It’s also possible to replace the swords with mecha, starships, or guns, but it requires some thought. How do you make it intimate? It certainly helps if everyone at least has a communication channel to taunt and tease and flirt, but the more distant the combatants, the harder it is. That’s not to say that thirsty mecha lesbians can’t find themselves cockpit-to-cockpit or be pleasantly surprised at how sensitive the haptic feedback systems are in their suits—it just takes a bit of forethought at the worldbuilding stage.

The conflict doesn’t have to be physically violent, though; you can use any kind of conflict that’s adrenaline-inducing and close-quarters. Here are a few ideas to get your juices flowing:

  • Queen Takes Queen: When you need to defeat dragons, Death herself, and the champions of your rival academy, there’s only one weapon you can count on: a mean game of chess.

  • Debauched Debate Dykes: You take debate personally. When you get into it, your heart is on the line. Is this a debate club, the political trail, or a courtroom? How far will you go to win? Do you even believe what you’re fighting for? Why is your opponent so damned cute?

  • Nailed It: On the Flavor Planet, skilled teams of chefs hold great influence. To sway the ruling Gourmands, though, you’ll have to work your way up. If you can’t take the heat, get out of the kitchen.

  • Roller Derby ( already gay enough without a clever title): The competition is fierce and your flush isn’t just from exertion.
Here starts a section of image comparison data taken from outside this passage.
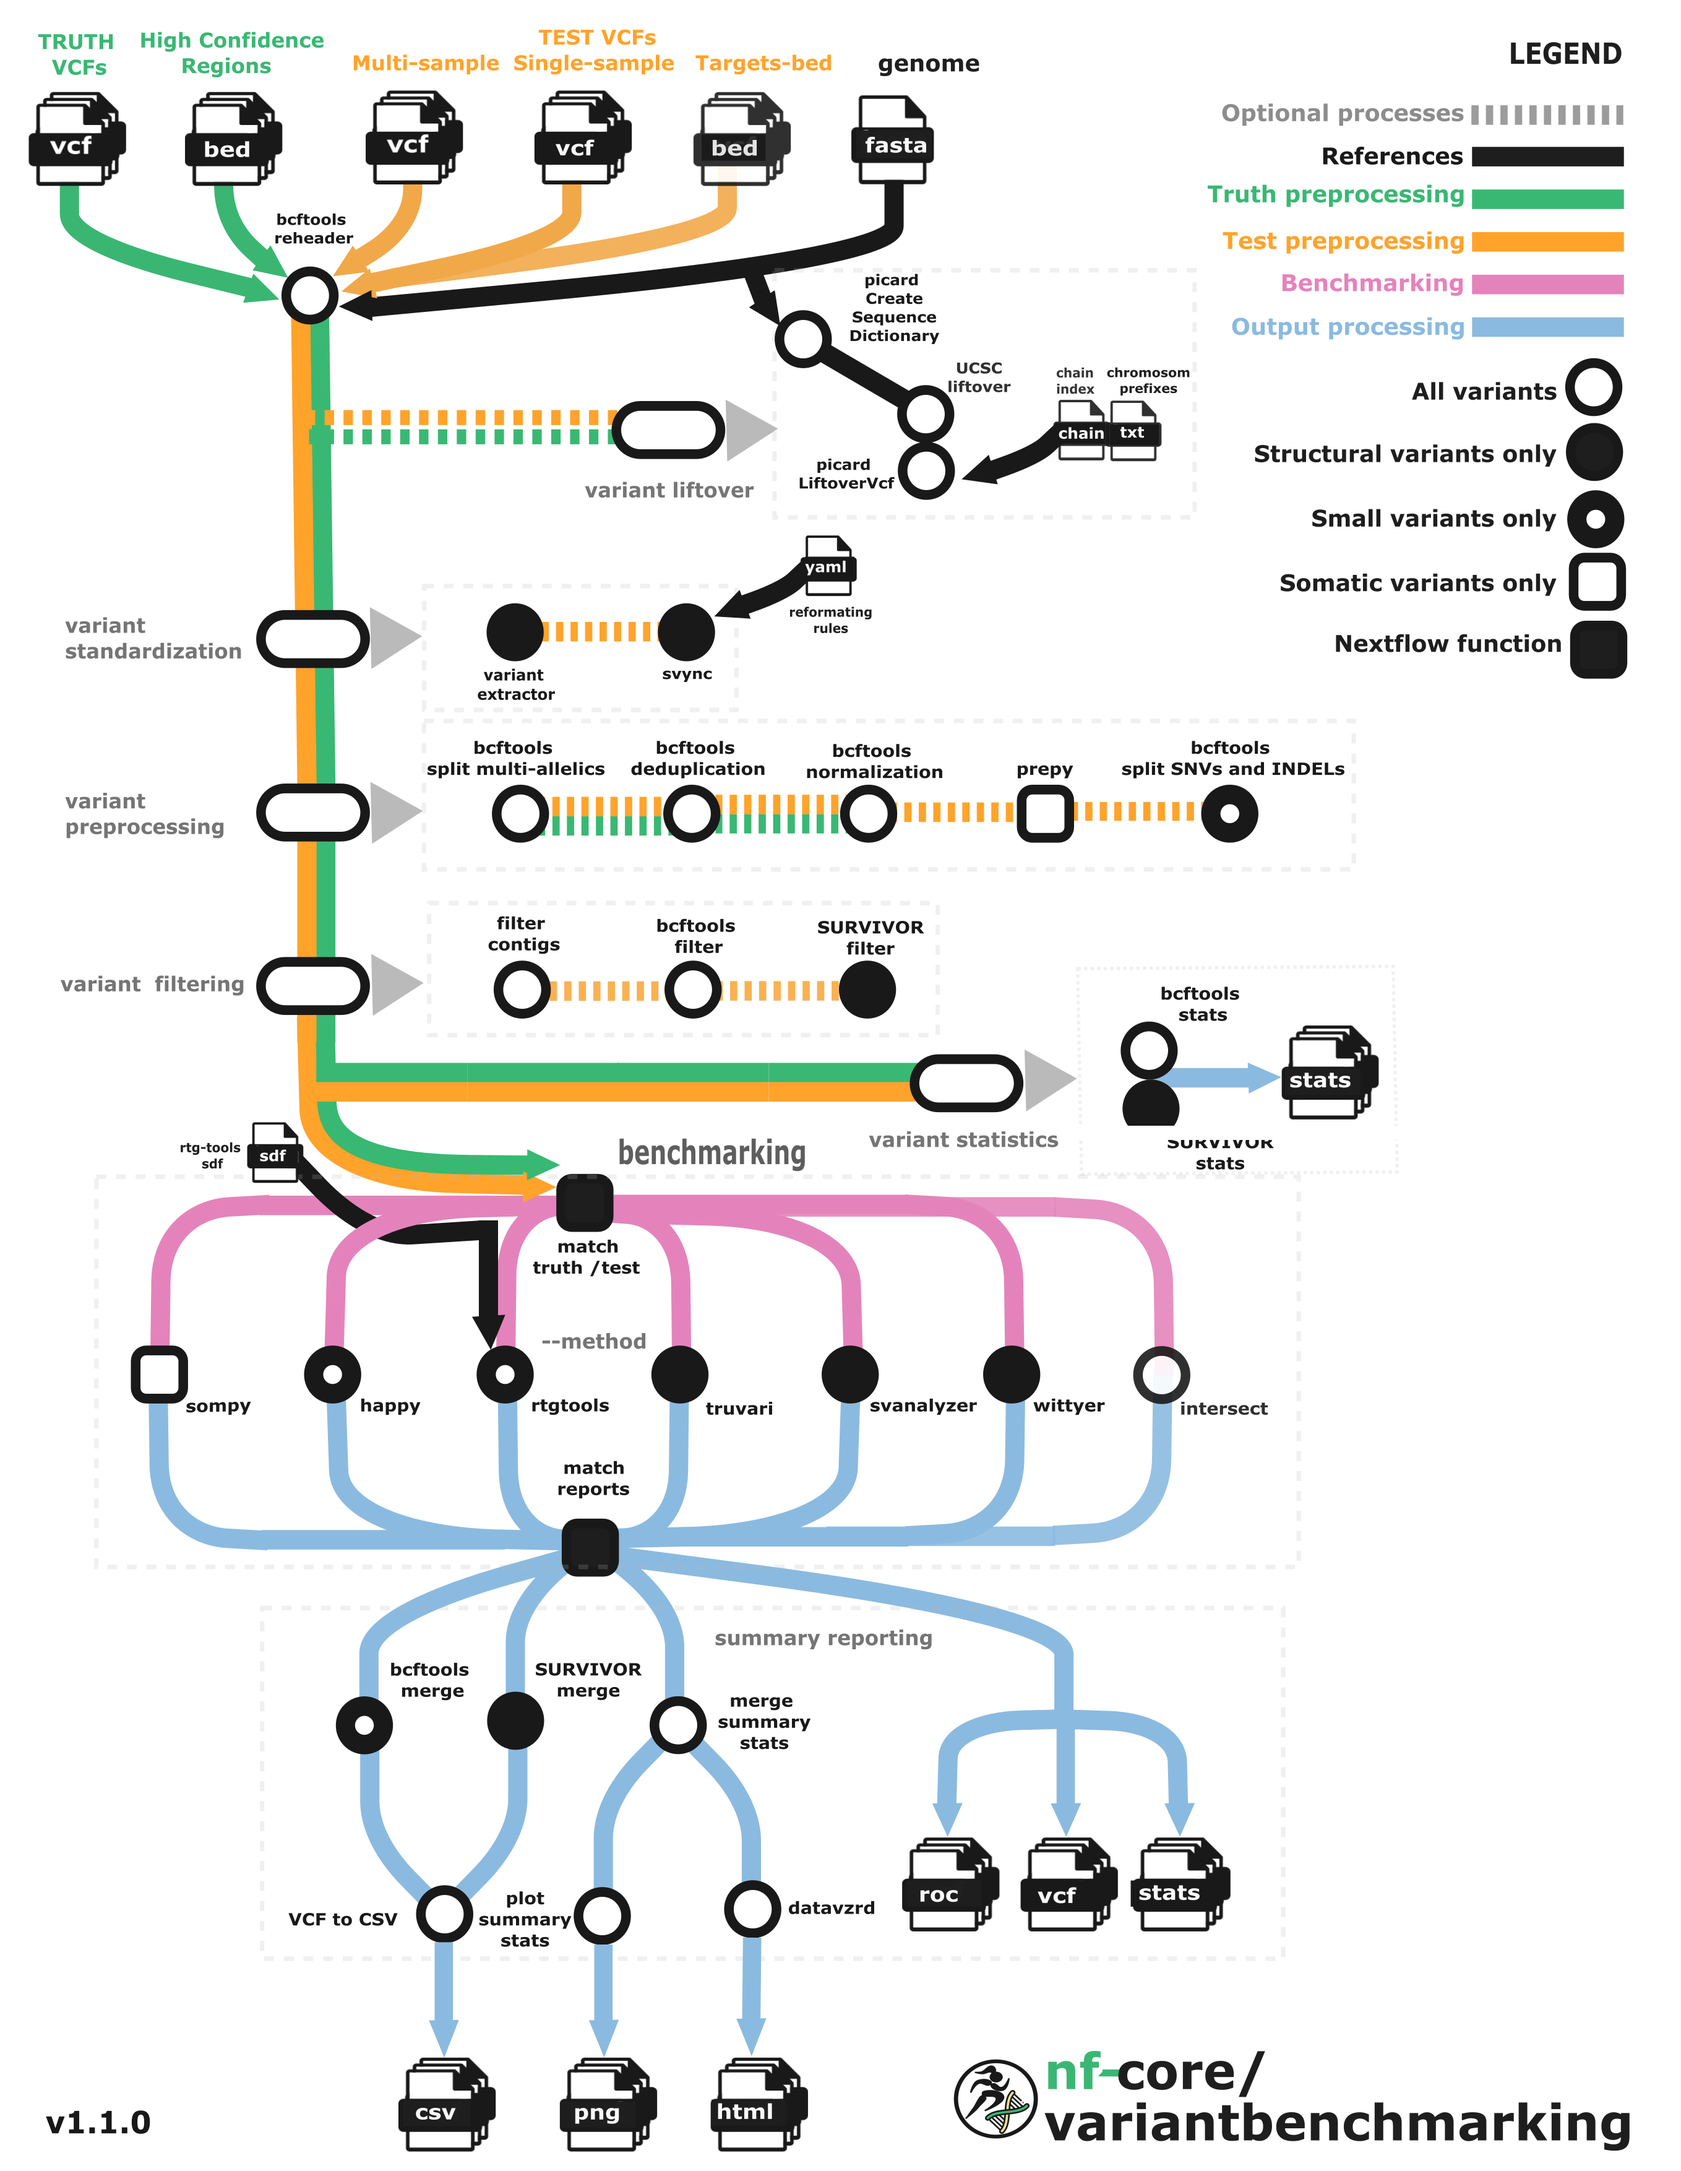
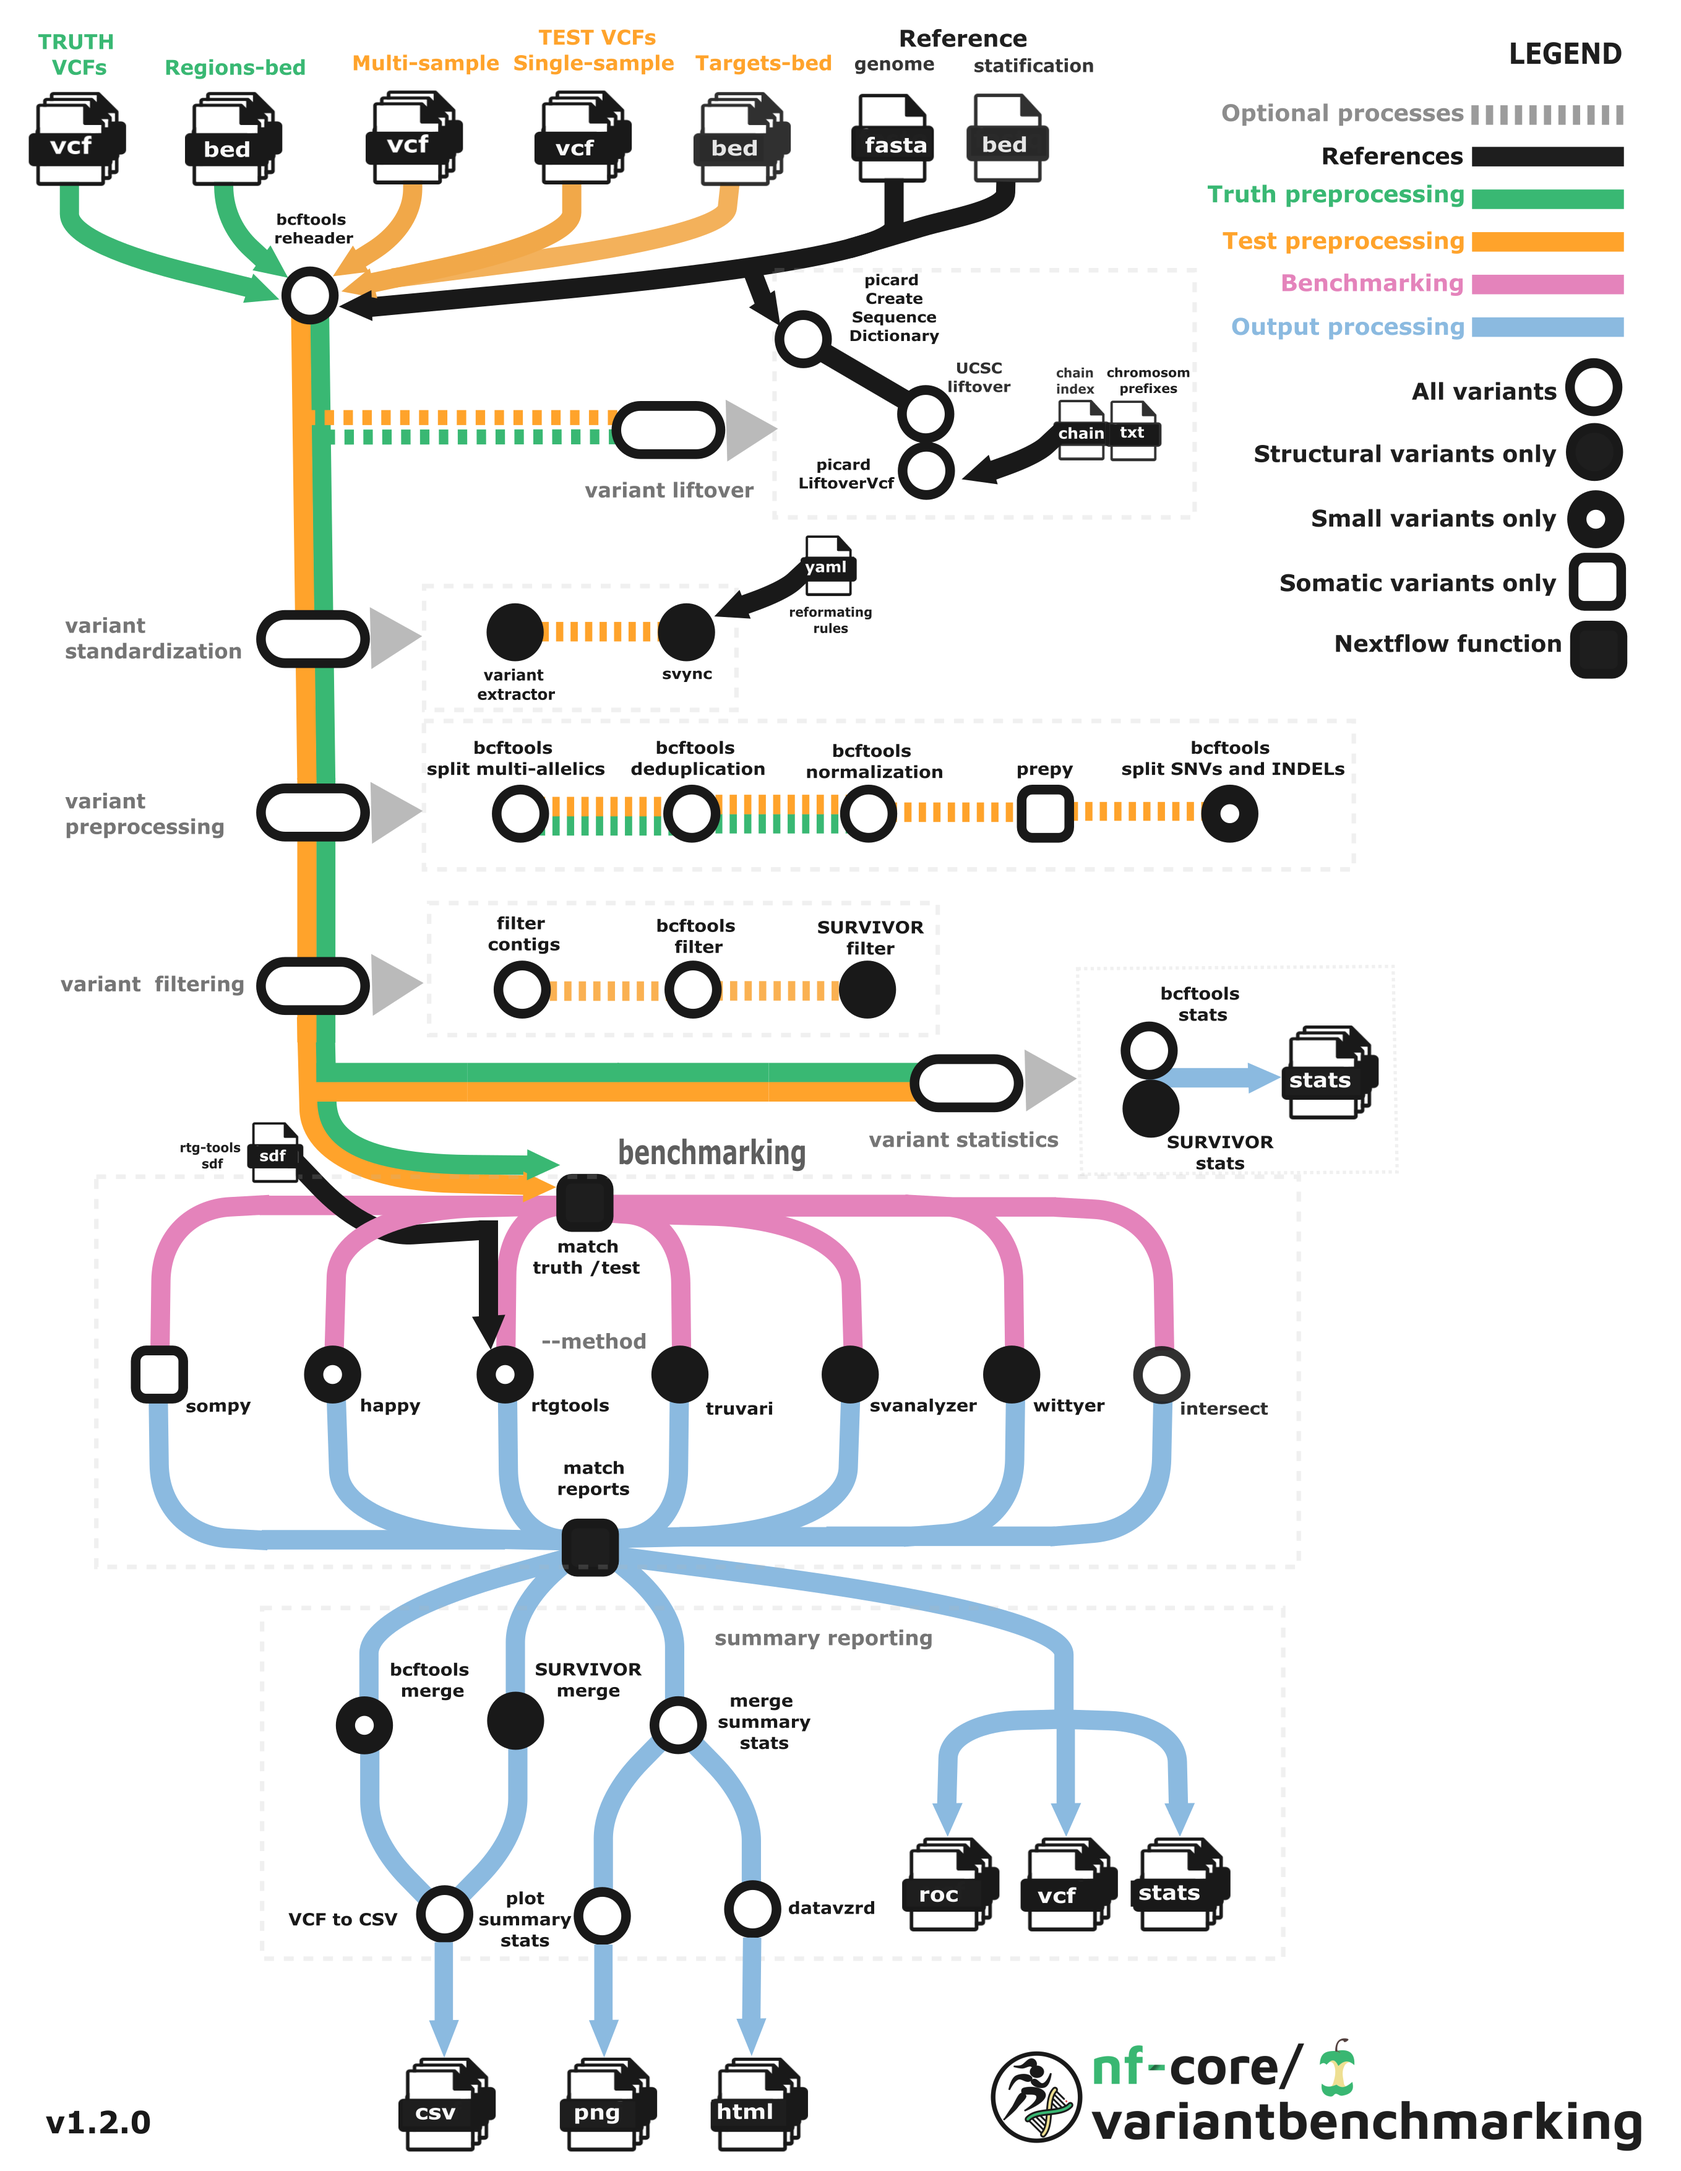
apply reviewer commands

diff --git a/CHANGELOG.md b/CHANGELOG.md
@@ -8,14 +8,13 @@ and this project adheres to [Semantic Versioning](https://semver.org/spec/v2.0.0
 ### `Added`
 
 - Updated metromap
-- Implementing optional bed files for benchmarking tools (happy, rtgtools, sompy)
-- Adding stratifications for genome
+- [Implementing optional bed files for benchmarking tools (happy, rtgtools, sompy) & adding stratifications for genome](https://github.com/nf-core/variantbenchmarking/pull/167)
 
 ### `Fixed`
 
-- official logo
-- bcftools_reheader issue for HPCs
-- json-schema-improvements
+- [official logo cleanup](https://github.com/nf-core/variantbenchmarking/pull/171)
+- [bcftools_reheader issue for HPCs](https://github.com/nf-core/variantbenchmarking/pull/170)
+- [json-schema-improvements](https://github.com/nf-core/variantbenchmarking/pull/168)
 
 ### `Dependencies`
When the championship is on the line, the melodrama behind the scenes is at least as important as the showdown in the arena.

  • Love All: In tennis, when no one has any points, that’s called “Love All.” But that doesn’t mean thirsty tennis lesbians aren’t looking to score...

What If... Not Lesbians?

I’ll let you in on a secret: you don’t have to play a lesbian. The game plays with themes that are common for all sorts of people who are marginalized on the basis of gender and sexuality, as well as feelings that go beyond the queer experience. If you want to play thirsty sword cishets, I’m not going to stop you—just don’t be surprised if the game turns them queer.